The Shearing Shed on the One Tree Plain was now on it's last day. I had shorn my sheep in 4 minutes and 50 seconds! Gundy and the others had won their bet. Athel Cook was not too pleased about this. That evening, in the barroom, he tried to make things hard for me by calling me a 'pommy bastard' all evening. Eventually, his wife came out of the Sow Pen and took him home.

For the record; 15 years later, I was shearing around the Lake again. Athel, who was now about 60, had the misfortune of meeting me in Giltraps. A bloke, Mark Hargraves, had been kind enough to find me some work. Athel would be working alongside me for two weeks! On Sunday night, he was trying his best to upset me by calling me derogatory names and telling everyone in the bar that he was going to 'work me to death' in the following two weeks.
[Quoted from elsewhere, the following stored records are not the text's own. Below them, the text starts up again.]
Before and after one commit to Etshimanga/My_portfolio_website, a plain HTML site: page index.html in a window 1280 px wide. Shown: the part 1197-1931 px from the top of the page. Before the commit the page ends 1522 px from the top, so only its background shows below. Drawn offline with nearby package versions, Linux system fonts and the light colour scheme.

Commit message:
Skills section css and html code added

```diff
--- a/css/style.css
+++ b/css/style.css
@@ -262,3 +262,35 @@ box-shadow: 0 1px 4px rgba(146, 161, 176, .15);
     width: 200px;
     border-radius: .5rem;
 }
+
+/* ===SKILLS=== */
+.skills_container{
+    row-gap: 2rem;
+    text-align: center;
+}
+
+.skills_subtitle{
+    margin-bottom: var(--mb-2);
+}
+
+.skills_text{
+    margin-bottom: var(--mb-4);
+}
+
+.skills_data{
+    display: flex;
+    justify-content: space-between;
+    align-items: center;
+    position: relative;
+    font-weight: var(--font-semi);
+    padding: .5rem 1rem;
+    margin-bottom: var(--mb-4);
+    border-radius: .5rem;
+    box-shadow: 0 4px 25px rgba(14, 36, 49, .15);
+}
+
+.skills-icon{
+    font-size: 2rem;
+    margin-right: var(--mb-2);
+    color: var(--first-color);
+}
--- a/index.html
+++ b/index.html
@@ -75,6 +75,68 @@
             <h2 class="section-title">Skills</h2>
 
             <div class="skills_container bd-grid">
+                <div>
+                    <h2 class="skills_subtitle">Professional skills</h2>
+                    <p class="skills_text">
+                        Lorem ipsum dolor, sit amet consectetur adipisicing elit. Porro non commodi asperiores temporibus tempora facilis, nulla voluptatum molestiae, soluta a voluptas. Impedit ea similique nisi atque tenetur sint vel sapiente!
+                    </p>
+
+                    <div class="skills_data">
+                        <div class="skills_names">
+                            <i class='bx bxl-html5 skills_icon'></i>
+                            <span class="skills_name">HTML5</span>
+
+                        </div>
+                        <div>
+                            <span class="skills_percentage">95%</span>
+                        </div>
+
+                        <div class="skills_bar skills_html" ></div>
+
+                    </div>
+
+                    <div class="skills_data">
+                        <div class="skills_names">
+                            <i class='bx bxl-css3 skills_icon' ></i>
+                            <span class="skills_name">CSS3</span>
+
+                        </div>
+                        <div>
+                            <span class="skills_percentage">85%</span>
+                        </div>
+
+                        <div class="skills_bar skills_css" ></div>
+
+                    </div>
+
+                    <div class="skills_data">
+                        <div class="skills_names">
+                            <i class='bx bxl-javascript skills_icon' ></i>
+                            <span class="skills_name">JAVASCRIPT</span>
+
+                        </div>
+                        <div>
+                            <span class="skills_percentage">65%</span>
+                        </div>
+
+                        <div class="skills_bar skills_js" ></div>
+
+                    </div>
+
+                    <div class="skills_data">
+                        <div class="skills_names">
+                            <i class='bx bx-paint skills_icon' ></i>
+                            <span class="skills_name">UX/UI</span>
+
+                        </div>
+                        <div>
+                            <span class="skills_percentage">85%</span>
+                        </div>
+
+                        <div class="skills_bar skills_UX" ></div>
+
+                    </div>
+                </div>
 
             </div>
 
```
The first day, Athel shore 110 and I shore 125!
The next day, he shore 120 and I shore 150!
Try as he could, for the next two weeks, he could not keep up with me. By the end of the first week he was not looking too good. At first, everyone at Giltraps took the piss out of him 'cause he'd bragged and skited that he'd shear more sheep than that 'gutless, pommy bastard Yorky'! Halfway during the second week, he looked terrible. His ego was crushed and he could hardly walk. He was overworking his body so much that people stopped teasing his and told him to 'slow down before old Yorky works ya into the ground!' He refused to listen and kept up his pace hoping to catch up with me. At the end of two weeks he had to visit the local doctor for some pills. A week later, he had a heart attack and dropped dead.
From that day on, some shearers claimed that Yorky was the only shearer in Lake Cargelligo to work another shearer to death!
"Bullshit!", I said. "He had no hope of catching me!"